argument, to support his theory that "excessive force" is not a
"prison condition" for purposes of the PLRA.
In Porter v. Nussle, 534 U.S. 516
(2002), the Supreme Court
resolved the argument raised by Plaintiff. The Seventh Circuit
explained the Supreme Court's decision as follows:
In defining the term "prison conditions" as employed
in the PLRA, the judicial focus up to now has been,
understandably, on other interpretative problems. For
instance, there was a great deal of litigation on
whether an action based on a single occurrence of
violence or excessive force could be classified as an
action with respect to "prison conditions." The
Supreme Court eventually resolved this issue in
Porter v. Nussle, 534 U.S. 516 ? (2002), by
holding that "the PLRA's exhaustion requirement
applies to all inmate suits about prison life,
whether they involve general circumstances or particular episodes,
and whether they allege excessive force or some other
wrong." Id. at 532 ?.
Witzke v. Femal, 376 F.3d 744, 751 (7th Cir. 2004) (footnote
omitted) (footnote listing cases). Further, exhaustion of
administrative remedies requires that the offender complete the
administrative process which has been established by the state
before filed his action in federal court.

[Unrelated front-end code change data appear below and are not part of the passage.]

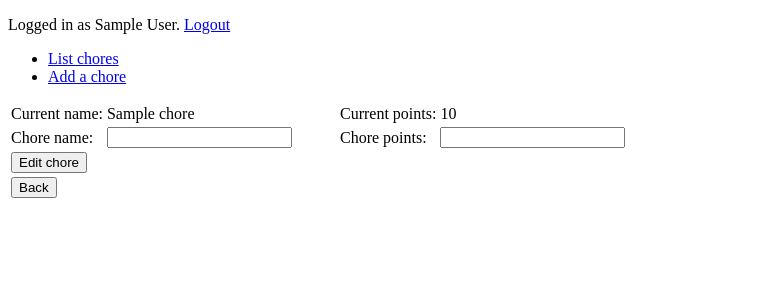
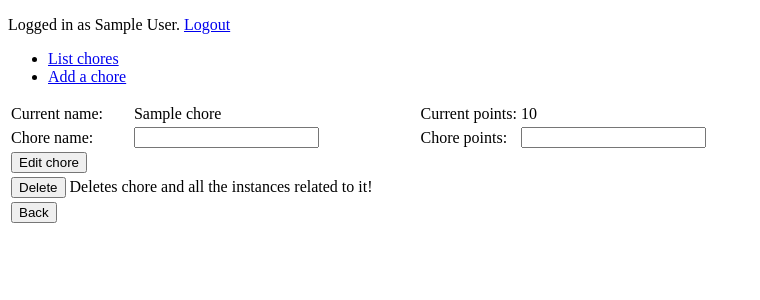
Before and after one commit to rhiskk/ChoreTracker, a Flask app: page /chores/edit/1 in a window 1280 px wide. Shown: the top 300 px of the page, without its empty margins (0-760 px from the left). Run offline with Flask 2, Linux system fonts and the light colour scheme; a user stored in the database is signed in; tables that the repository leaves empty hold one stand-in row (values such as "Sample post").

Commit message:
chore can be deleted from edit template

```diff
--- a/application/chores/views.py
+++ b/application/chores/views.py
@@ -37,11 +37,13 @@ def chores_edit(chore_id):
 
     return redirect(url_for("chores_index"))
 
-@app.route("/chores/<int:chore_id>", methods=["POST"])
+@app.route("/chores/delete/<int:chore_id>", methods=["POST"])
 @login_required
 def chores_delete(chore_id):
 
     c = Chore.query.get(chore_id)
+    Instance.query.filter_by(chore_id = chore_id).delete()
+    db.session.delete(c)
     db.session().commit()
 
     return redirect(url_for("chores_index"))
--- a/application/templates/chores/edit.html
+++ b/application/templates/chores/edit.html
@@ -45,6 +45,13 @@
         </tr>
 </form>
 <tr>
+    <form method="POST" action="{{ url_for('chores_delete', chore_id=chore_id) }}">
+        <td colspan="2">
+            <input type="submit" value="Delete" /> Deletes chore and all the instances related to it!
+        </td>
+    </form>
+</tr>
+<tr>
     <form method="GET" action="{{ url_for('chores_index') }}">
         <td colspan="2">
             <input type="submit" value="Back" />
--- a/application/templates/chores/new.html
+++ b/application/templates/chores/new.html
@@ -5,7 +5,7 @@
   <table>
     <tr>
       <td>
-        {{ form.name.label }}
+        {{ form.name.label }}:
       </td>
       <td>
         {{ form.name }}
@@ -18,7 +18,7 @@
         </ul>
       </td>
       <td>
-        {{ form.points.label }}
+        {{ form.points.label }}:
       </td>
       <td>
         {{ form.points }}
```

Pozo v. McCaughtry,
286 F.3d 1022
, 1025 (7th Cir. 2002). Plaintiff also may not avoid
the exhaustion requirement by claiming futility of the existing
grievance process. Dixon v. Page, 291 F.3d 485
(7th Cir. 2002).
Accordingly, Plaintiff's argument is without merit.
42 U.S.C. § 1997e(a) makes complete exhaustion a "precondition to suit" and
requires dismissal if a prisoner fails to satisfy that condition.
Perez v. Wis. Dep't of Corr., 182 F.3d 532, 535 (7th Cir.
1999). Plaintiff has not fulfilled the preconditions to suit.
Thus, Defendants' motion for summary judgment is granted, and
Plaintiff's motion to deny ...